■ **Work task**
In your copy, reproduce each entry exactly and leave out the pictures.

■ **Task material**

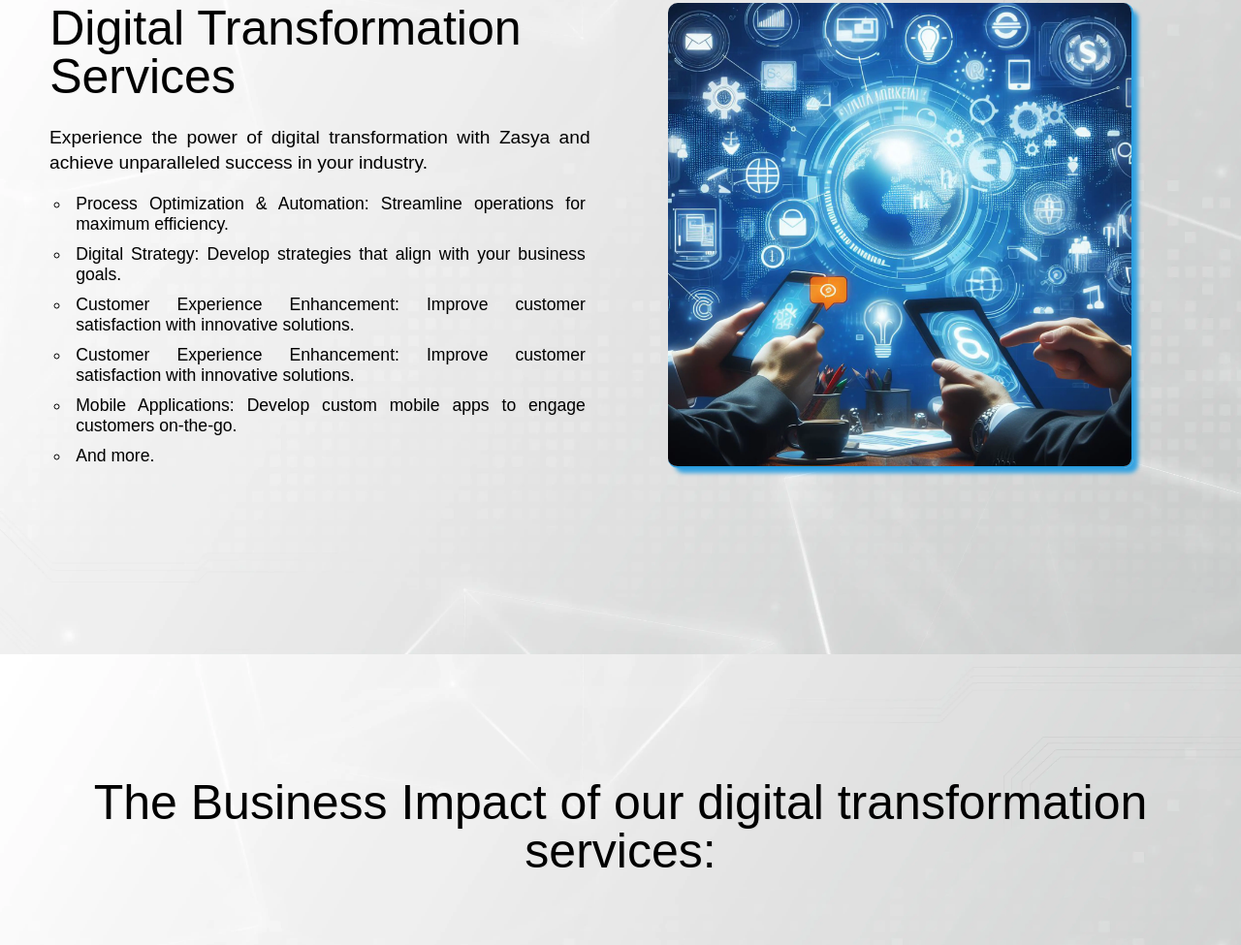
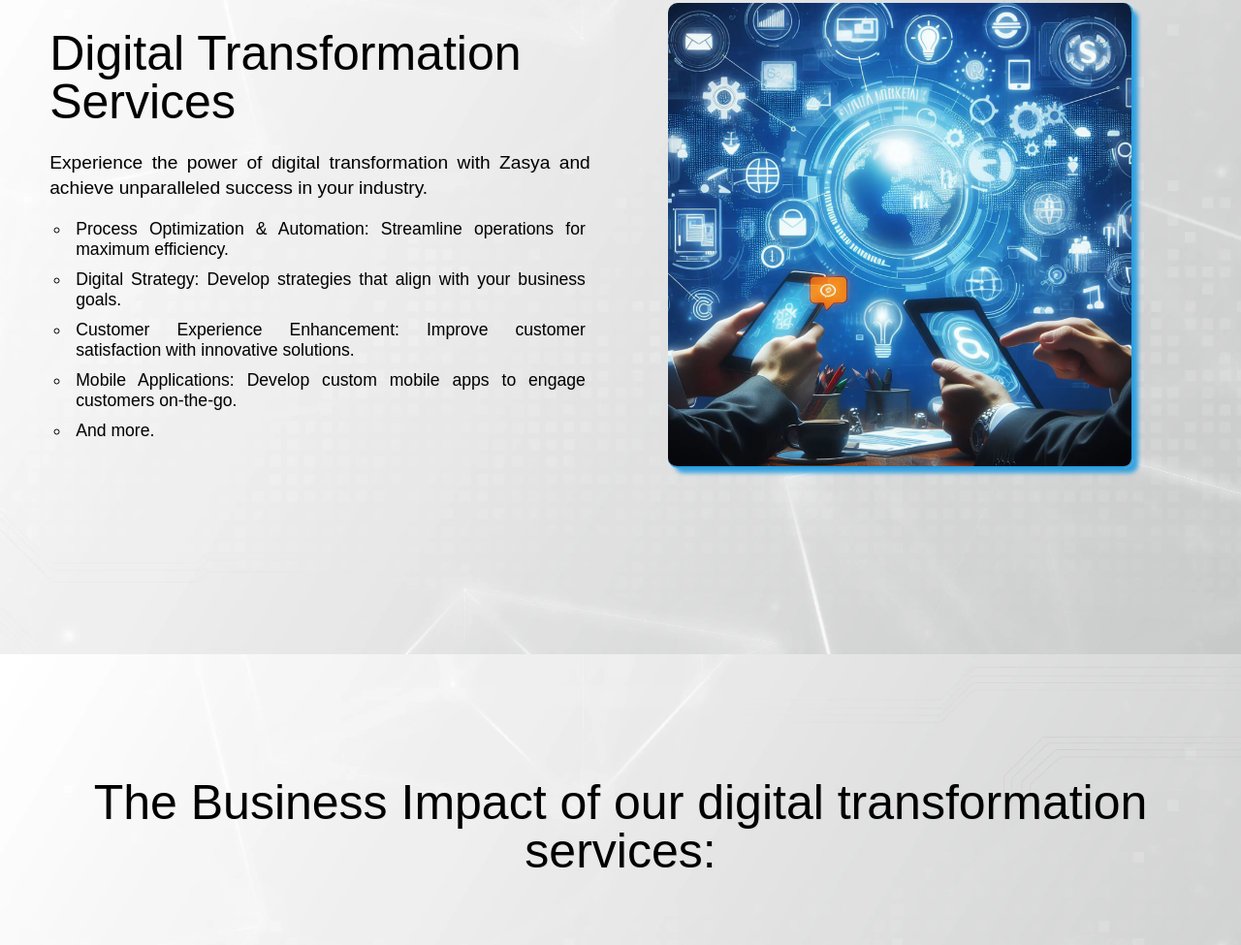
Before and after one commit to prasadjagtap778/zasya, a plain HTML site: page consulting.html in a window 1280 px wide. Shown: the part 2525-3500 px from the top of the page at 97% size. Drawn offline with Linux system fonts and the light colour scheme.

Commit message:
On consulting page in digital transformation section on line was repeted that has removes

```diff
--- a/consulting.html
+++ b/consulting.html
@@ -259,11 +259,6 @@
                     Digital Strategy: Develop strategies that align with your
                     business goals.
                   </li>
-                  <li>
-                    Customer Experience Enhancement: Improve customer
-                    satisfaction with innovative solutions.
-                  </li>
-
                   <li>
                     Customer Experience Enhancement: Improve customer
                     satisfaction with innovative solutions.
```
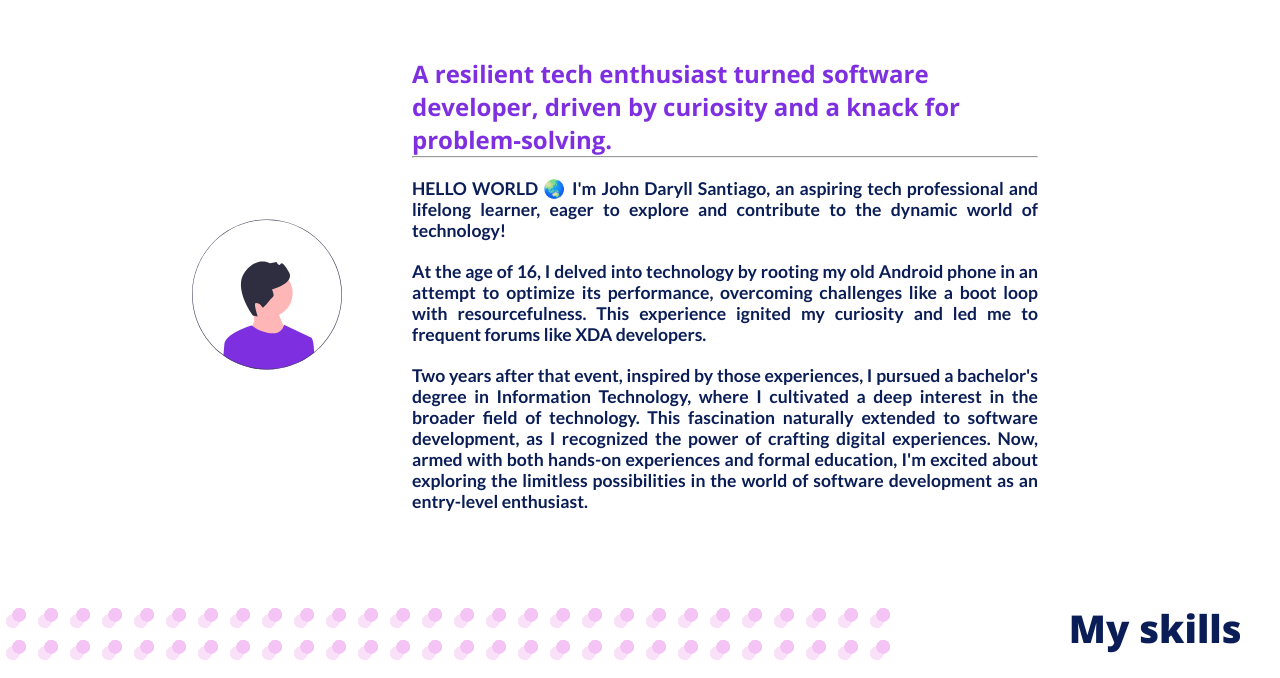
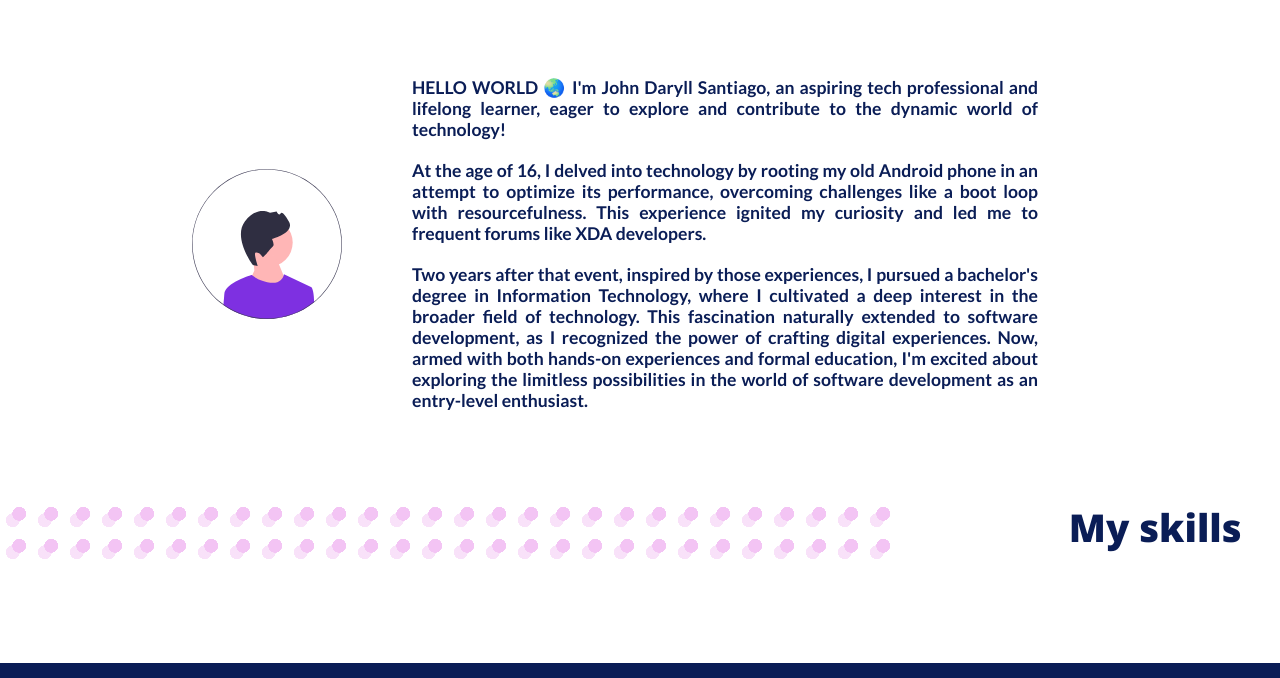
Before and after one commit to dariil/portfolioV2, a plain HTML site: page index.html in a window 1280 px wide. Shown: the part 1093-1771 px from the top of the page. Drawn offline with nearby package versions, Linux system fonts and the light colour scheme.

Commit message:
Removed "a knack of problem solving" cause that shit ain't true lmao

```diff
--- a/index.html
+++ b/index.html
@@ -57,8 +57,8 @@
                     <img src="assets/profile_pic.svg" class="svg-profile-about-me"/>
                     <!-- <div class="about-me-divider"></div> -->
                     <div class="about-me-text-content">
-                        <h2>A resilient tech enthusiast turned software developer, driven by curiosity and a knack for problem-solving.</h2>
-                        <hr>
+                        <!-- <h2>A resilient tech enthusiast turned software developer, driven by curiosity and a knack for problem-solving.</h2>
+                        <hr> -->
                         <p>HELLO WORLD 🌏 I'm John Daryll Santiago, an aspiring tech professional and lifelong learner, eager to explore and contribute to the dynamic world of technology!</p>
                         <p>At the age of 16, I delved into technology by rooting my old Android phone in an attempt to optimize its performance, overcoming challenges like a boot loop with resourcefulness. This experience ignited my curiosity and led me to frequent forums like XDA developers.</p>
                         <p>Two years after that event, inspired by those experiences, I pursued a bachelor's degree in Information Technology, where I cultivated a deep interest in the broader field of technology. This fascination naturally extended to software development, as I recognized the power of crafting digital experiences. Now, armed with both hands-on experiences and formal education, I'm excited about exploring the limitless possibilities in the world of software development as an entry-level enthusiast.</p>
```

■ **The answer**
Before and after one commit to prasadjagtap778/zasya, a plain HTML site: page consulting.html in a window 1280 px wide. Shown: the part 2525-3500 px from the top of the page at 97% size. Drawn offline with Linux system fonts and the light colour scheme.

Commit message:
On consulting page in digital transformation section on line was repeted that has removes

```diff
--- a/consulting.html
+++ b/consulting.html
@@ -259,11 +259,6 @@
                     Digital Strategy: Develop strategies that align with your
                     business goals.
                   </li>
-                  <li>
-                    Customer Experience Enhancement: Improve customer
-                    satisfaction with innovative solutions.
-                  </li>
-
                   <li>
                     Customer Experience Enhancement: Improve customer
                     satisfaction with innovative solutions.
```
Before and after one commit to dariil/portfolioV2, a plain HTML site: page index.html in a window 1280 px wide. Shown: the part 1093-1771 px from the top of the page. Drawn offline with nearby package versions, Linux system fonts and the light colour scheme.

Commit message:
Removed "a knack of problem solving" cause that shit ain't true lmao

```diff
--- a/index.html
+++ b/index.html
@@ -57,8 +57,8 @@
                     <img src="assets/profile_pic.svg" class="svg-profile-about-me"/>
                     <!-- <div class="about-me-divider"></div> -->
                     <div class="about-me-text-content">
-                        <h2>A resilient tech enthusiast turned software developer, driven by curiosity and a knack for problem-solving.</h2>
-                        <hr>
+                        <!-- <h2>A resilient tech enthusiast turned software developer, driven by curiosity and a knack for problem-solving.</h2>
+                        <hr> -->
                         <p>HELLO WORLD 🌏 I'm John Daryll Santiago, an aspiring tech professional and lifelong learner, eager to explore and contribute to the dynamic world of technology!</p>
                         <p>At the age of 16, I delved into technology by rooting my old Android phone in an attempt to optimize its performance, overcoming challenges like a boot loop with resourcefulness. This experience ignited my curiosity and led me to frequent forums like XDA developers.</p>
                         <p>Two years after that event, inspired by those experiences, I pursued a bachelor's degree in Information Technology, where I cultivated a deep interest in the broader field of technology. This fascination naturally extended to software development, as I recognized the power of crafting digital experiences. Now, armed with both hands-on experiences and formal education, I'm excited about exploring the limitless possibilities in the world of software development as an entry-level enthusiast.</p>
```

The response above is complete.